**WHAT IS NEEDED**: Which lines below mention "decoration"? Pick each one out.

**RECORDS PROVIDED**:
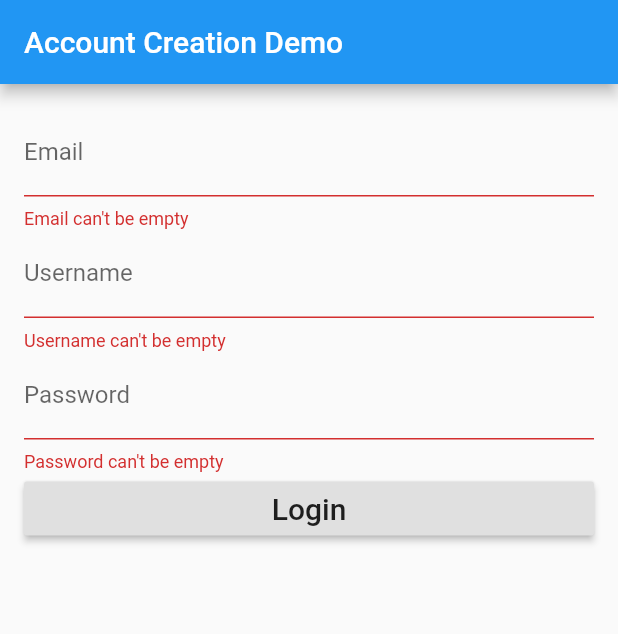
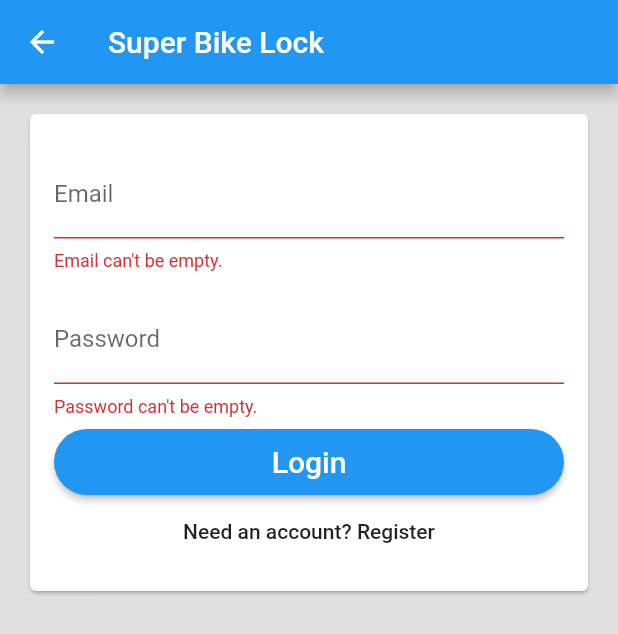
Before and after one commit to ChicoState/BikeLock, a Flutter app: the LoginPage screen opened directly, after a tap on "Login", on a phone screen of 412 x 824 dp. Shown: the top 634 px of the screen. Run offline on Flutter 3.47's test engine with Material 2 defaults, Android fonts, the phone set to English and light mode, and no system bars.

Commit message:
- Reverted to lock homescreen - Got alternating login and signup front end functionality when uncommented - Temporarily removed username (it works in the last commit tho)

```diff
--- a/Mobile/lib/HTTPHelper.dart
+++ b/Mobile/lib/HTTPHelper.dart
@@ -74,11 +74,9 @@ class HTTPHelper {
       'email': email,
     });
 
-
 //    String url = METHOD + WEBSERVER + ACCOUNT_CREATION_URL;
 //    developer.log(url);
 //    developer.log(frame);
-
     //Post request to actually create account
     http.Response response = await http.post(
         METHOD + WEBSERVER + ACCOUNT_CREATION_URL, body: frame);
@@ -88,4 +86,6 @@ class HTTPHelper {
 
   }
 
+//TODO Create Sign in functionality
+
 }
--- a/Mobile/lib/login_page.dart
+++ b/Mobile/lib/login_page.dart
@@ -1,79 +1,192 @@
 import 'package:flutter/material.dart';
+import 'primary_button.dart';
+
 import 'HTTPHelper.dart';
 
+
 class LoginPage extends StatefulWidget {
+  LoginPage({Key key, this.title, this.onSignIn}) : super(key: key);
+
+  final String title;
+//  final BaseAuth auth;
+  final VoidCallback onSignIn;
 
   @override
-  State<StatefulWidget> createState() => new _LoginPageState();
-
+  _LoginPageState createState() => new _LoginPageState();
 }
 
-  class _LoginPageState extends State<LoginPage>{
+enum FormType {
+  login,
+  register
+}
 
-  final formKey = new GlobalKey<FormState>();
+class _LoginPageState extends State<LoginPage> {
+  static final formKey = new GlobalKey<FormState>();
 
   String _email;
   String _username;
   String _password;
+  FormType _formType = FormType.login;
+  String _authHint = '';
 
   bool validateAndSave() {
     final form = formKey.currentState;
-    if(form.validate()){
+    if (form.validate()) {
       form.save();
       print('Form is Valid. Email: $_email, Username:$_username password: $_password');
       return true;
-    } else {
+    }
     print('Form is invalid. Email: $_email, password: $_password');
     return false;
   }
+
+  void validateAndSubmit() async {
+    if (validateAndSave()) {
+      try {
+        HTTPHelper createUserRequest = HTTPHelper.empty();
+        //TODO update with sign in funcionality instead of creating account everytime
+        String userId = (_formType == FormType.login
+            ? await createUserRequest.createUser(_username, _password, _email)
+            : await createUserRequest.createUser(_username, _password, _email)) as String;
+        setState(() {
+          _authHint = 'Signed In\n\nUser id: $userId';
+        });
+        widget.onSignIn();
+      }
+      catch (e) {
+        setState(() {
+          _authHint = 'Sign In Error\n\n${e.toString()}';
+        });
+        print(e);
+      }
+    } else {
+      setState(() {
+        _authHint = '';
+      });
+    }
   }
 
-  void validateAndSubmit() async {
-    if(validateAndSave()){
-        HTTPHelper createUserRequest = new HTTPHelper.empty();
-        createUserRequest.createUser(_username, _password, _email);
+  void moveToRegister() {
+    formKey.currentState.reset();
+    setState(() {
+      _formType = FormType.register;
+      _authHint = '';
+    });
   }
+
+  void moveToLogin() {
+    formKey.currentState.reset();
+    setState(() {
+      _formType = FormType.login;
+      _authHint = '';
+    });
   }
+
+  List<Widget> usernameAndPassword() {
+    return [
+      padded(child: new TextFormField(
+        key: new Key('email'),
+        decoration: new InputDecoration(labelText: 'Email'),
+        autocorrect: false,
+        validator: (val) => val.isEmpty ? 'Email can\'t be empty.' : null,
+        onSaved: (val) => _email = val,
+      )),
+      padded(child: new TextFormField(
+        key: new Key('password'),
+        decoration: new InputDecoration(labelText: 'Password'),
+        obscureText: true,
+        autocorrect: false,
+        validator: (val) => val.isEmpty ? 'Password can\'t be empty.' : null,
+        onSaved: (val) => _password = val,
+      )),
+    ];
+  }
+
+  List<Widget> submitWidgets() {
+    switch (_formType) {
+      case FormType.login:
+        return [
+          new PrimaryButton(
+              key: new Key('login'),
+              text: 'Login',
+              height: 44.0,
+              onPressed: validateAndSubmit
+          ),
+          new FlatButton(
+              key: new Key('need-account'),
+              child: new Text("Need an account? Register"),
+              onPressed: moveToRegister
+          ),
+        ];
+      case FormType.register:
+        return [
+          new PrimaryButton(
+              key: new Key('register'),
+              text: 'Create an account',
+              height: 44.0,
+              onPressed: validateAndSubmit
+          ),
+          new FlatButton(
+              key: new Key('need-login'),
+              child: new Text("Have an account? Login"),
+              onPressed: moveToLogin
+          ),
+        ];
+    }
+    return null;
+  }
+
+  Widget hintText() {
+    return new Container(
+      //height: 80.0,
+        padding: const EdgeInsets.all(32.0),
+        child: new Text(
+            _authHint,
+            key: new Key('hint'),
+            style: new TextStyle(fontSize: 18.0, color: Colors.grey),
+            textAlign: TextAlign.center)
+    );
+  }
+
+
   @override
-    Widget build(BuildContext context){
-
+  Widget build(BuildContext context) {
     return new Scaffold(
         appBar: new AppBar(
-          title: new Text('Account Creation Demo'),
+          title: new Text("Super Bike Lock"),
         ),
-        body: new Container(
-          padding: EdgeInsets.all(16.0),
+        backgroundColor: Colors.grey[300],
+        body: new SingleChildScrollView(child: new Container(
+            padding: const EdgeInsets.all(16.0),
+            child: new Column(
+                children: [
+                  new Card(
+                      child: new Column(
+                          mainAxisSize: MainAxisSize.min,
+                          children: <Widget>[
+                            new Container(
+                                padding: const EdgeInsets.all(16.0),
                                 child: new Form(
                                     key: formKey,
                                     child: new Column(
                                       crossAxisAlignment: CrossAxisAlignment.stretch,
-              children: <Widget>[
-                new TextFormField(
-                  decoration: new InputDecoration(labelText: 'Email'),
-                  validator: (value) => value.isEmpty ? 'Email can\'t be empty' : null,
-                  onSaved: (value) => _email = value,
+                                      children: usernameAndPassword() + submitWidgets(),
+                                    )
+                                )
                             ),
-                new TextFormField(
-                  decoration: new InputDecoration(labelText: 'Username'),
-                  validator: (value) => value.isEmpty ? 'Username can\'t be empty' : null,
-                  onSaved: (value) => _username = value,
+                          ])
                   ),
-                new TextFormField(
-                  decoration: new InputDecoration(labelText: 'Password'),
-                  obscureText: true,
-                  validator: (value) => value.isEmpty ? 'Password can\'t be empty' : null,
-                  onSaved: (value) => _password = value,
-                ),
-                new RaisedButton(
-                  child: new Text('Login', style: new TextStyle(fontSize: 20.0)),
-                    onPressed: validateAndSubmit,
-                )
+                  hintText()
                 ]
             )
-          )
-        )
+        ))
     );
   }
 
-
+  Widget padded({Widget child}) {
+    return new Padding(
+      padding: EdgeInsets.symmetric(vertical: 8.0),
+      child: child,
+    );
   }
+}
--- a/Mobile/lib/main.dart
+++ b/Mobile/lib/main.dart
@@ -15,13 +15,18 @@ class MyApp extends StatelessWidget {
       theme: ThemeData(
         primarySwatch: Colors.blue,
       ),
-      home: new LoginPage(),
-//      home: Scaffold(
-//        body: Center(
-//            child: new Center(
-//          child: MyHomePage(title: 'Super Bike Lock'),
-//        )),
-//      ),
+
+///Uncomment this and comment out the other home tag to view login/account creation.
+//      home: new LoginPage(),
+    ///Comment from here to other comment tag
+      home: Scaffold(
+        body: Center(
+            child: new Center(
+          child: MyHomePage(title: 'Super Bike Lock'),
+        )),
+      ),
+      ///Comment Tag
+
     );
   }
 }
--- /dev/null
+++ b/Mobile/lib/primary_button.dart
@@ -0,0 +1,24 @@
+import 'package:flutter/material.dart';
+
+
+class PrimaryButton extends StatelessWidget {
+  PrimaryButton({this.key, this.text, this.height, this.onPressed}) : super(key: key);
+  Key key;
+  String text;
+  double height;
+  VoidCallback onPressed;
+
+  @override
+  Widget build(BuildContext context) {
+    return new ConstrainedBox(
+      constraints: BoxConstraints.expand(height: height),
+      child: new RaisedButton(
+          child: new Text(text, style: new TextStyle(color: Colors.white, fontSize: 20.0)),
+          shape: new RoundedRectangleBorder(
+              borderRadius: BorderRadius.all(Radius.circular(height / 2))),
+          color: Colors.blue,
+          textColor: Colors.black87,
+          onPressed: onPressed),
+    );
+  }
+}
```
Lines whose indentation alone changed are shown as unchanged.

**WRITTEN SOLUTION**:
+        decoration: new InputDecoration(labelText: 'Email'),
+        decoration: new InputDecoration(labelText: 'Password'),
-                  decoration: new InputDecoration(labelText: 'Email'),
-                  decoration: new InputDecoration(labelText: 'Username'),
-                  decoration: new InputDecoration(labelText: 'Password'),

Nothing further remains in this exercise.